George Mason Receives $25 Million Federal Award for Construction of a Regional Biocontainment Laboratory
Posted: September 8, 2005 at 1:00 am, Last Updated: November 30, -0001 at 12:00 am
George Mason has been awarded $25 million from the National Institute of Allergy and Infectious Diseases (NIAID), part of the National Institutes of Health, for construction of a Regional Biocontainment Laboratory at the Prince William Campus in Manassas. The successful application, proposed by George Mason’s National Center for Biodefense and Infectious Diseases, has resulted in the largest research award in the university’s history.
The 83,154-square-foot facility will contain a biosafety level-3 laboratory for the development of techniques and products for detection, diagnosis, prevention and treatment of infectious diseases that either result from biological terrorism or arise naturally. Research will focus on diseases considered by the U.S. government to be potential bioterror threats, such as anthrax, tularemia and plague, as well as emerging infectious diseases, such as SARS, West Nile virus and influenza.
“It is truly an honor for George Mason to be a recipient of this highly competitive award. I am confident that we will fulfill the trust placed in us by the federal government to meet this critical national defense need,” says university President Alan Merten. “This winning proposal is a product of a highly competent and dedicated team of scientists and administrators. The biomedical research produced in this facility will result from the same model.”
“This award to George Mason not only recognizes its stature as a research center, but it also places the university among the elite institutions in the United States conducting this level of biodefense research,” says Sean Connaughton, chairman of the Prince William Board of County Supervisors. “The county’s partnership with the university has led to many new investments and jobs in Prince William County, and this facility is part of the continued growth of the county as a biotech community.”
The total cost of the project is approximately $42 million. In addition to the $25 million NIAID award, the university will provide an estimated $15.3 million in matching funds, and Virginia Gov. Mark Warner has committed $2.5 million on behalf of the commonwealth for land acquisition.
“I have challenged our public colleges and universities to take bold steps in the area of research and development, and I am extremely pleased that George Mason has landed this significant NIH grant,” Warner says. “I see an almost unlimited potential for George Mason in leveraging this region’s concentration of agencies and companies involved in military and homeland security issues.”
In addition to Warner, other state politicians have favorable responses to the announcement. “I’m extremely pleased that George Mason University has been awarded $25 million in federal funds to build a regional biocontainment laboratory for biological terror research,” comments Sen. George Allen, R-Va. “This substantial research award will help America meet its national defense needs, and I’m thrilled that the work will be done in Manassas, Va., by the good intelligent folks at George Mason.”
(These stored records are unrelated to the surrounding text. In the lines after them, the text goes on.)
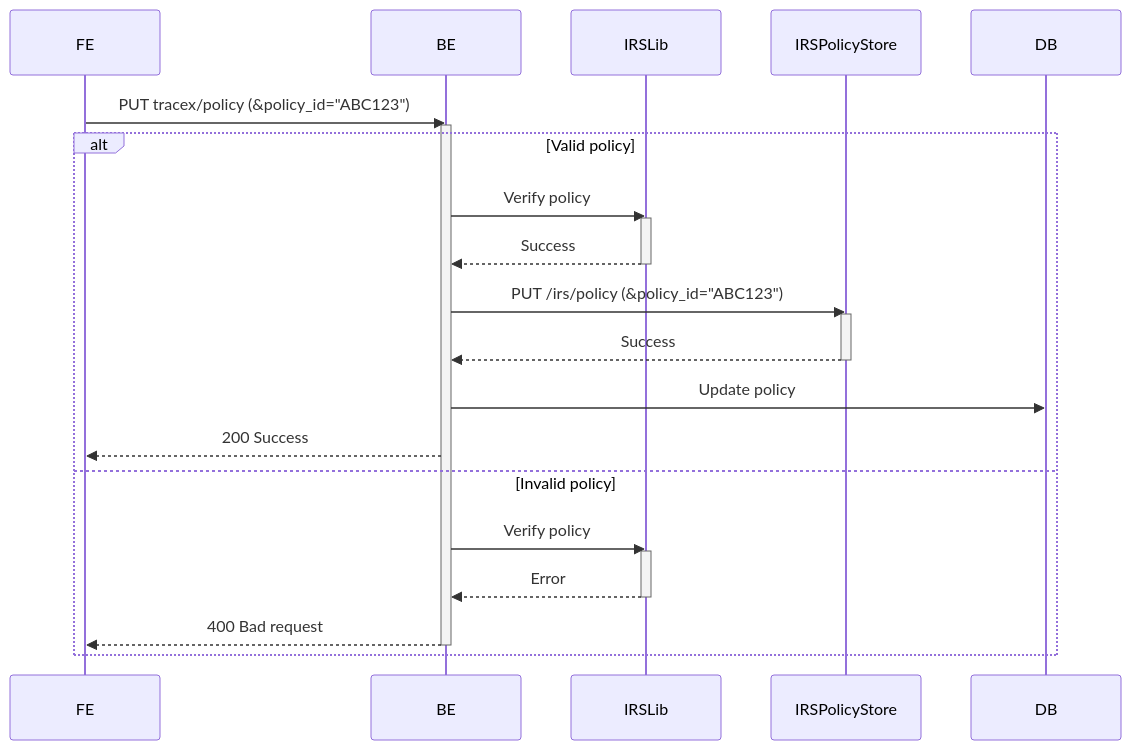
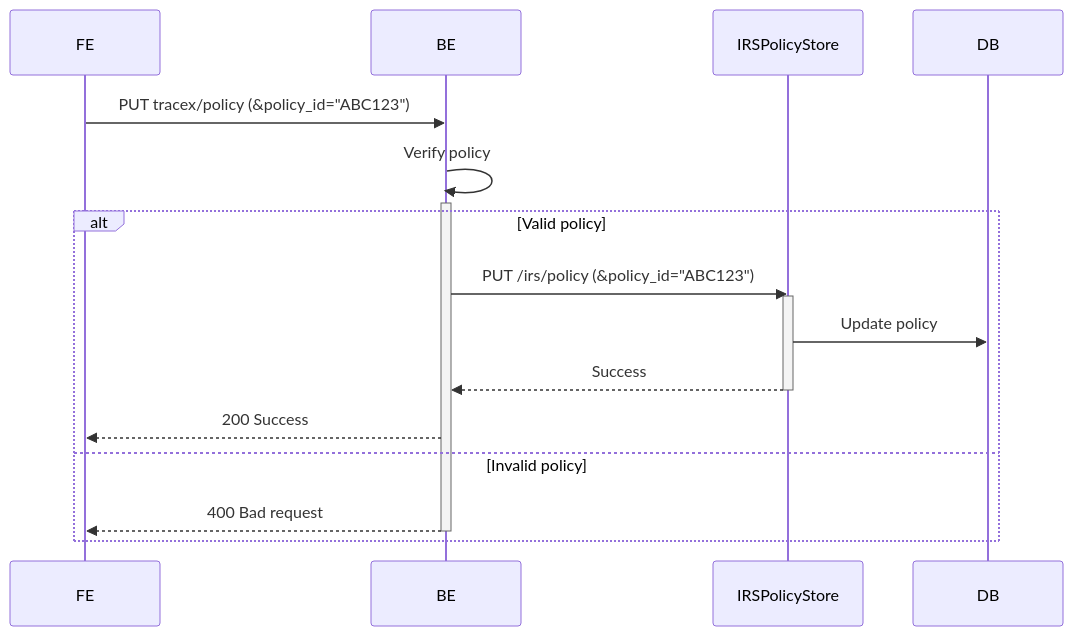
The third of 4 diagrams in docs/concept/#568-policy-management/#568-policy-management.md (eclipse-tractusx/traceability-foss), drawn with Mermaid before and after one commit. The commit also changed other lines of this file and 2 other files, not shown here.

````diff
--- a/docs/concept/#568-policy-management/#568-policy-management.md
+++ b/docs/concept/#568-policy-management/#568-policy-management.md
@@ -337,29 +281,21 @@
 ```mermaid
 sequenceDiagram
     participant FE
     participant BE
-    participant IRSLib
     participant IRSPolicyStore
     participant DB
     FE->>BE: PUT tracex/policy (&policy_id="ABC123")
+    BE->>BE: Verify policy
     activate BE
     alt Valid policy
-        BE->>IRSLib: Verify policy
-        activate IRSLib
-        IRSLib-->>BE: Success
-        deactivate IRSLib
         BE->>IRSPolicyStore: PUT /irs/policy (&policy_id="ABC123")
         activate IRSPolicyStore
+        IRSPolicyStore->>DB: Update policy
         IRSPolicyStore-->>BE: Success
         deactivate IRSPolicyStore
-        BE->>DB: Update policy
         BE-->>FE: 200 Success
     else Invalid policy
-        BE->>IRSLib: Verify policy
-        activate IRSLib
-        IRSLib-->>BE: Error
-        deactivate IRSLib
         BE-->>FE: 400 Bad request
     deactivate BE
     end
 ```
````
Congressman Tom Davis, R-Va., adds, “The ability to detect and prevent infectious diseases is a key component of our federal efforts to combat terrorism. As we sadly learned during the anthrax crisis in 2001, bioterrorism is a real threat. The National Institute of Allergy and Infectious Diseases made the right call in tapping into the brainpower of George Mason University to conduct this vital research.”
George Mason successfully competed for this award in response to NIAID’s Regional Biocontainment Laboratories Construction Program Initiative. In 2002, a panel of experts commissioned by NIAID cited a lack of biosafety level-3 and biosafety level-4 laboratories in the United States as a significant barrier to progress in biodefense research.
Sen. John W. Warner, R-Va., chairman of the U.S. Senate Armed Services Committee, says, “Biodefense remains one of our most critical priorities in national security. This facility, which will perform unique and important research to address bioterror threats, continues a long tradition of Virginians contributing to America’s security.”